A 2011 study of all medications approved by U.S. Food and Drug Administration from 1980 through 2010 found that 91 percent of the medications approved for use by adults in general had insufficient data to determine the risk of using the medication during pregnancy, according to the CDC.
Prescription drugs are tested to see whether they're safe and effective before they become available to the public, but pregnant women usually are not included in these tests because of the possible risks to the unborn baby, according to the CDC.
Shanbour said it's not clear what impact a mother's abuse of prescription drugs will have on her child as he or she develops.
“To say how much is too much, nobody knows,” said Shanbour, an obstetrician and gynecologist at Mercy Hospital Oklahoma City.
Although the long-term effects aren't clearly identified, what can happen to a newborn baby is more obvious.
Some babies suffer symptoms of withdrawal, and even though it's rare, some of them have to be treated with methadone.

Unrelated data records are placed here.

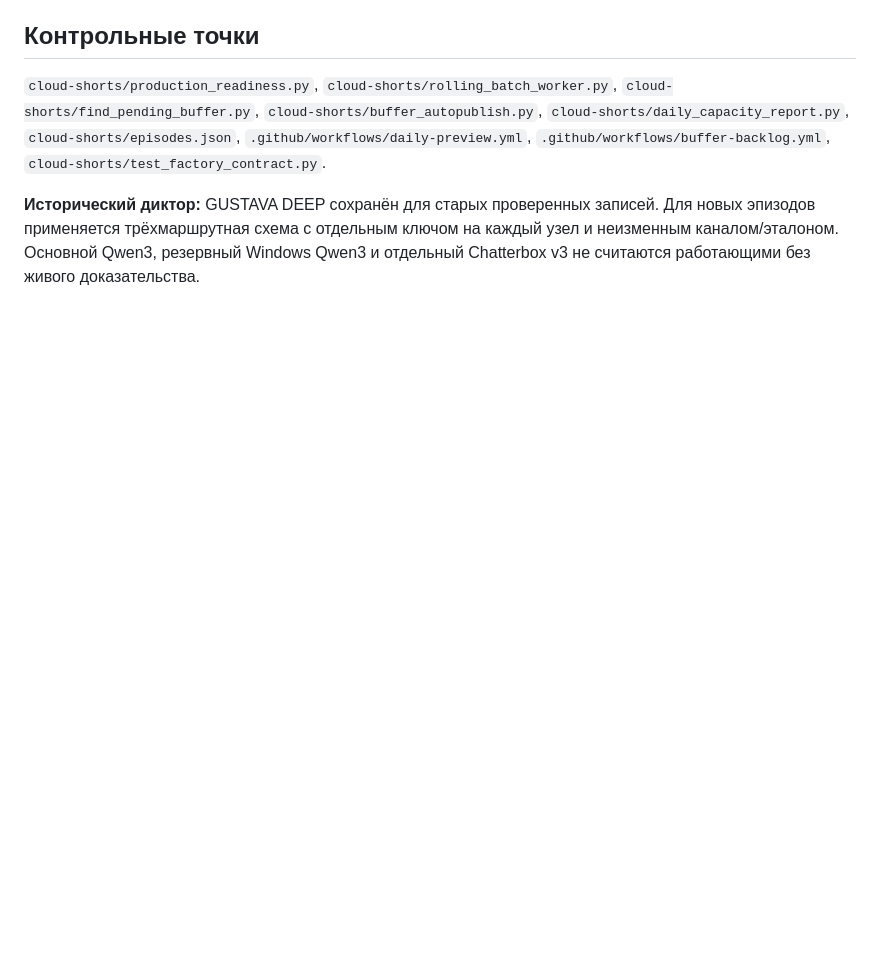
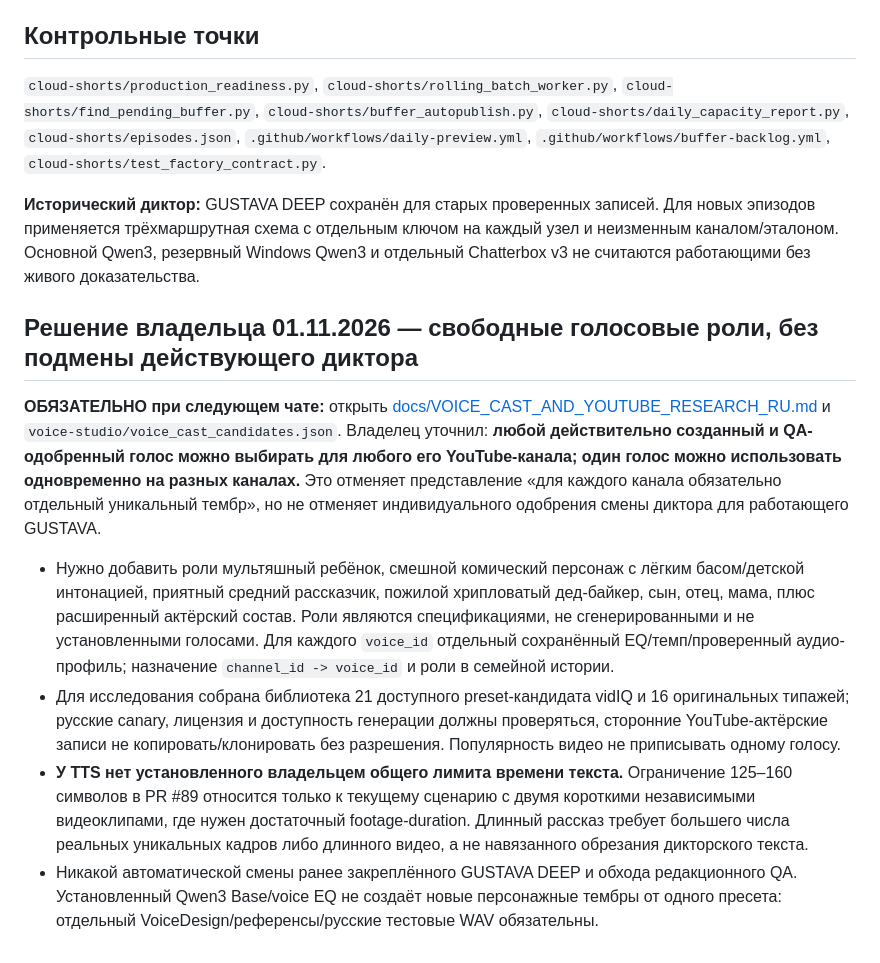
Before and after one commit to GUSTAVA009/moto-shorts-cloud, a Markdown page: AGENTS.md, the part around the change. GitHub-like rendering; blank space fills up the shorter version.

Commit message:
docs(memory): persist owner's any-voice-any-channel rule and unrestricted narration length

```diff
--- a/AGENTS.md
+++ b/AGENTS.md
@@ -42,3 +42,13 @@
 `cloud-shorts/production_readiness.py`, `cloud-shorts/rolling_batch_worker.py`, `cloud-shorts/find_pending_buffer.py`, `cloud-shorts/buffer_autopublish.py`, `cloud-shorts/daily_capacity_report.py`, `cloud-shorts/episodes.json`, `.github/workflows/daily-preview.yml`, `.github/workflows/buffer-backlog.yml`, `cloud-shorts/test_factory_contract.py`.
 
 **Исторический диктор:** GUSTAVA DEEP сохранён для старых проверенных записей. Для новых эпизодов применяется трёхмаршрутная схема с отдельным ключом на каждый узел и неизменным каналом/эталоном. Основной Qwen3, резервный Windows Qwen3 и отдельный Chatterbox v3 не считаются работающими без живого доказательства.
+
+
+## Решение владельца 01.11.2026 — свободные голосовые роли, без подмены действующего диктора
+
+**ОБЯЗАТЕЛЬНО при следующем чате:** открыть [docs/VOICE_CAST_AND_YOUTUBE_RESEARCH_RU.md](docs/VOICE_CAST_AND_YOUTUBE_RESEARCH_RU.md) и `voice-studio/voice_cast_candidates.json`. Владелец уточнил: **любой действительно созданный и QA-одобренный голос можно выбирать для любого его YouTube-канала; один голос можно использовать одновременно на разных каналах.** Это отменяет представление «для каждого канала обязательно отдельный уникальный тембр», но не отменяет индивидуального одобрения смены диктора для работающего GUSTAVA.
+
+- Нужно добавить роли мультяшный ребёнок, смешной комический персонаж с лёгким басом/детской интонацией, приятный средний рассказчик, пожилой хрипловатый дед-байкер, сын, отец, мама, плюс расширенный актёрский состав. Роли являются спецификациями, не сгенерированными и не установленными голосами. Для каждого `voice_id` отдельный сохранённый EQ/темп/проверенный аудио-профиль; назначение `channel_id -> voice_id` и роли в семейной истории.
+- Для исследования собрана библиотека 21 доступного preset-кандидата vidIQ и 16 оригинальных типажей; русские canary, лицензия и доступность генерации должны проверяться, сторонние YouTube-актёрские записи не копировать/клонировать без разрешения. Популярность видео не приписывать одному голосу.
+- **У TTS нет установленного владельцем общего лимита времени текста.** Ограничение 125–160 символов в PR #89 относится только к текущему сценарию с двумя короткими независимыми видеоклипами, где нужен достаточный footage-duration. Длинный рассказ требует большего числа реальных уникальных кадров либо длинного видео, а не навязанного обрезания дикторского текста.
+- Никакой автоматической смены ранее закреплённого GUSTAVA DEEP и обхода редакционного QA. Установленный Qwen3 Base/voice EQ не создаёт новые персонажные тембры от одного пресета: отдельный VoiceDesign/референсы/русские тестовые WAV обязательны.
```
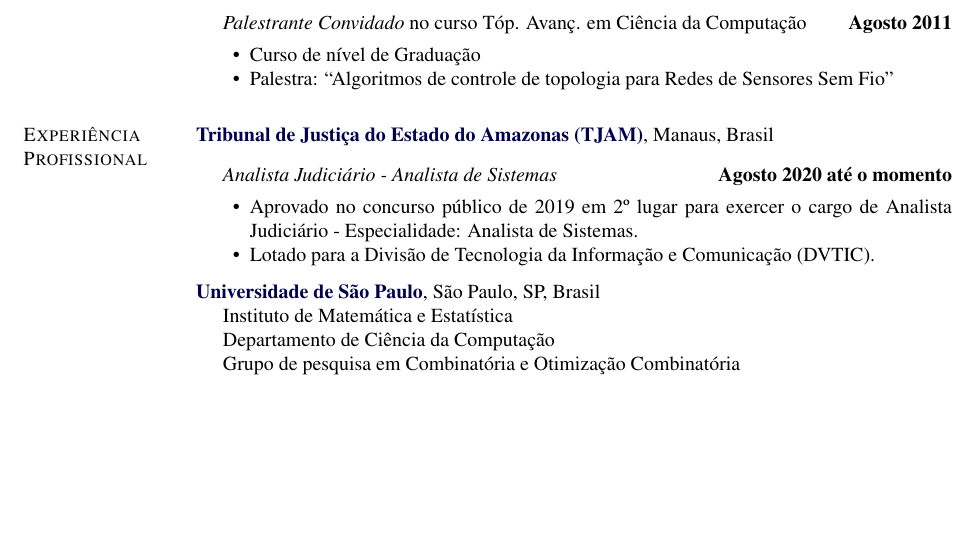
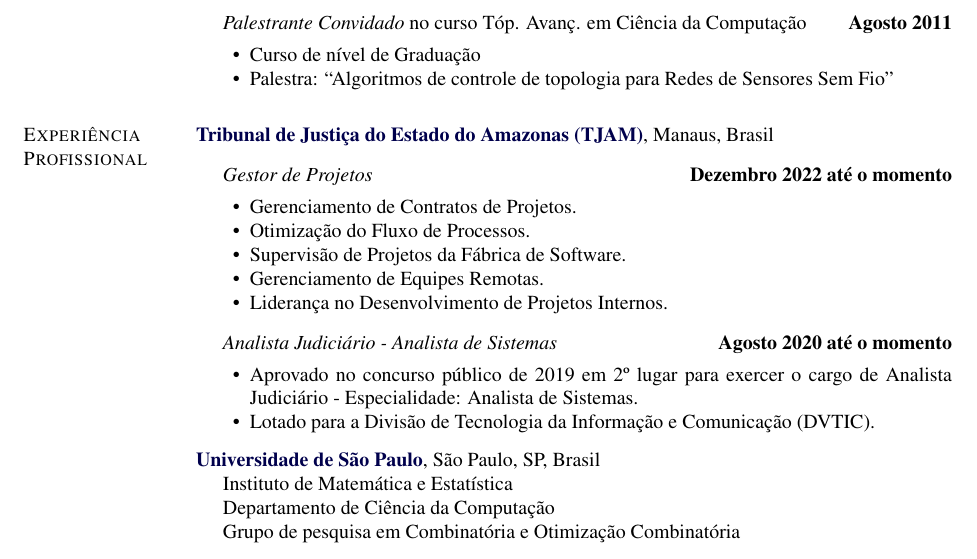
Before and after one commit to hugobraga/personal, a LaTeX CV (CV/por/HugoBraga-CV-por.tex): part of page 2 of 4 before the commit and part of page 2 of 5 after it, cut so that both start at the same text, the shorter picture padded with empty space. Compiled offline with pdfLaTeX.

Commit message:
Added new job position.

```diff
--- a/CV/por/HugoBraga-CV-por.tex
+++ b/CV/por/HugoBraga-CV-por.tex
@@ -1009,6 +1009,16 @@
 Manaus, Brasil
 \begin{outerlist}
 
+\item[] \textit{Gestor de Projetos}%
+\hfill \textbf{Dezembro 2022 até o momento}
+\begin{innerlist}
+\item Gerenciamento de Contratos de Projetos.
+\item Otimização do Fluxo de Processos.
+\item Supervisão de Projetos da Fábrica de Software.
+\item Gerenciamento de Equipes Remotas.
+\item Liderança no Desenvolvimento de Projetos Internos.
+\end{innerlist}
+
 \item[] \textit{Analista Judiciário~-~Analista de Sistemas}%
         \hfill \textbf{Agosto 2020 até o momento}
 \begin{innerlist}
```
Also changed, not shown: CV/eng/HugoBraga-CV-eng.tex (+10 -0 lines), CV/eng/HugoBraga-CV-eng.pdf, CV/por/HugoBraga-CV-por.pdf.
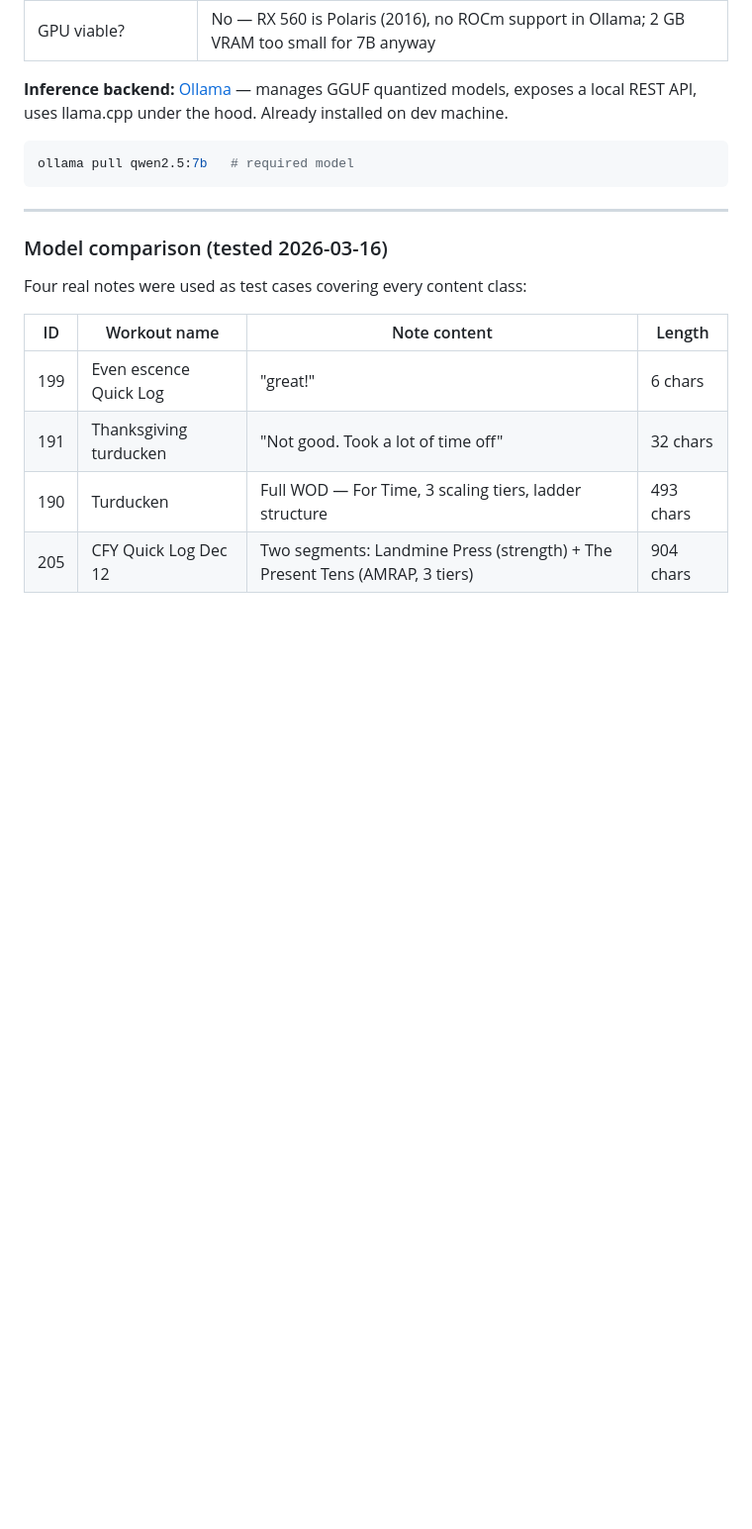
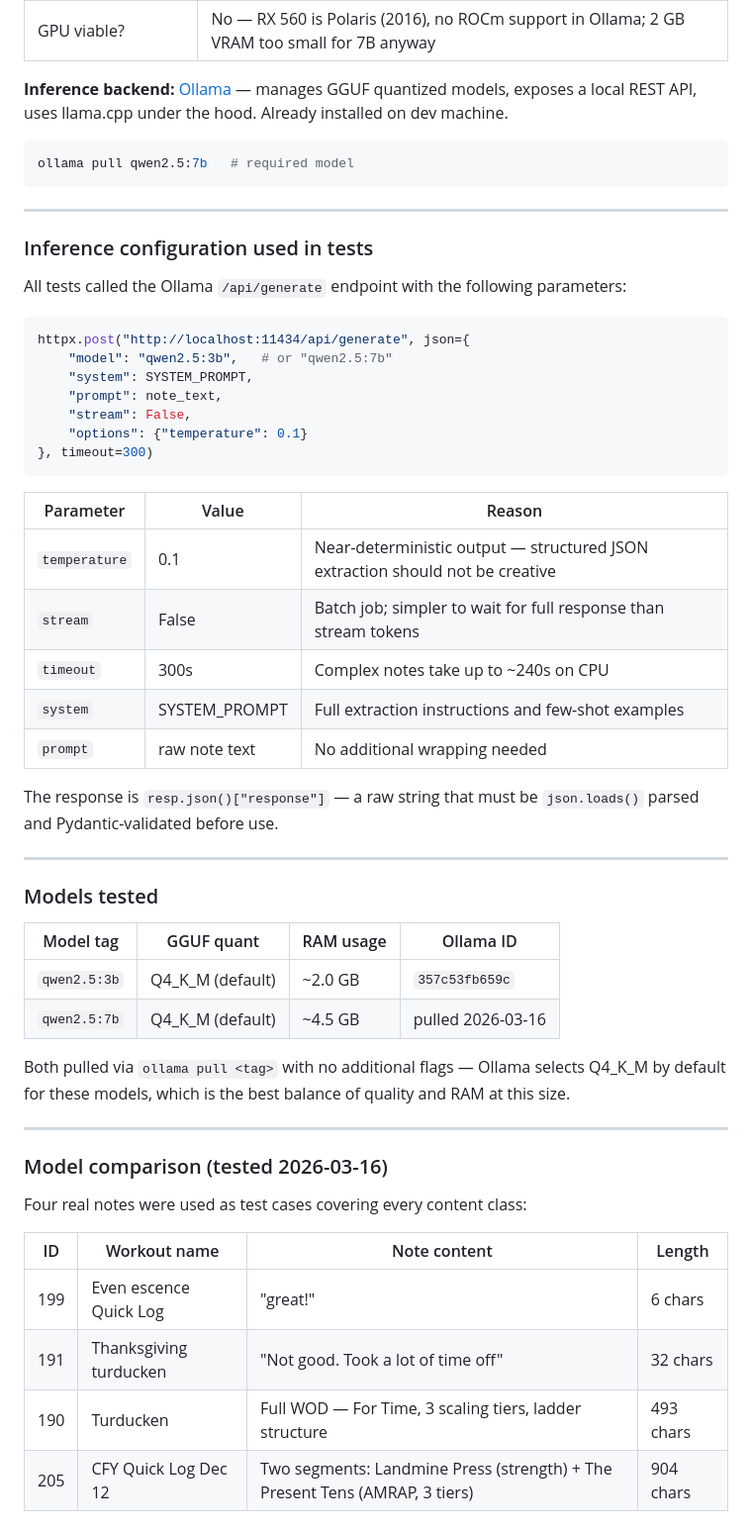
Before and after one commit to johnzastrow/garminview, a Markdown page: docs/plans/2026-03-16-notes-parser-design.md, the part around one of its changes. Shown at 99% size. Drawn GitHub-style; blank space fills up the shorter version.

````diff
--- a/docs/plans/2026-03-16-notes-parser-design.md
+++ b/docs/plans/2026-03-16-notes-parser-design.md
@@ -283,6 +283,45 @@ ollama pull qwen2.5:7b   # required model
 
 ---
 
+### Inference configuration used in tests
+
+All tests called the Ollama `/api/generate` endpoint with the following parameters:
+
+```python
+httpx.post("http://localhost:11434/api/generate", json={
+    "model": "qwen2.5:3b",   # or "qwen2.5:7b"
+    "system": SYSTEM_PROMPT,
+    "prompt": note_text,
+    "stream": False,
+    "options": {"temperature": 0.1}
+}, timeout=300)
+```
+
+| Parameter | Value | Reason |
+|---|---|---|
+| `temperature` | 0.1 | Near-deterministic output — structured JSON extraction should not be creative |
+| `stream` | False | Batch job; simpler to wait for full response than stream tokens |
+| `timeout` | 300s | Complex notes take up to ~240s on CPU |
+| `system` | SYSTEM_PROMPT | Full extraction instructions and few-shot examples |
+| `prompt` | raw note text | No additional wrapping needed |
+
+The response is `resp.json()["response"]` — a raw string that must be `json.loads()`
+parsed and Pydantic-validated before use.
+
+---
+
+### Models tested
+
+| Model tag | GGUF quant | RAM usage | Ollama ID |
+|---|---|---|---|
+| `qwen2.5:3b` | Q4_K_M (default) | ~2.0 GB | `357c53fb659c` |
+| `qwen2.5:7b` | Q4_K_M (default) | ~4.5 GB | pulled 2026-03-16 |
+
+Both pulled via `ollama pull <tag>` with no additional flags — Ollama selects Q4_K_M
+by default for these models, which is the best balance of quality and RAM at this size.
+
+---
+
 ### Model comparison (tested 2026-03-16)
 
 Four real notes were used as test cases covering every content class:
````
Also changed, not shown: other parts of docs/plans/2026-03-16-notes-parser-design.md (+54 -3 lines).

Dannaway said babies suffering from withdrawal tend to be jittery. Their cries usually are high-pitched, compared with another baby.
The need for the drug overwhelms them to the point that they cannot sleep. They might not understand how to eat. They often suffer from diarrhea and vomiting.
And, even though it's rare, the main thing that doctors worry about is the baby having seizures.
It's a long list of potential suffering that isn't their faults.
Dannaway, who has worked at OU Medicine for seven years, has seen an increase in the number of babies whose mothers abuse prescription drugs. About one-third of the drug cases he sees involve prescription pain drugs.
“Your hydrocodone, your oxycodone, your vicodins, things like that,” he said.
They also see cases in which women on methadone take more than they are supposed to be allotted, he added.
“The body doesn't care what kind of opiate it is ...,” Dannaway said. “There have been some that have been advertised to have less of an effect on a baby than others, but we haven't seen that to a great degree so far. Opiates are opiates, for the most part.”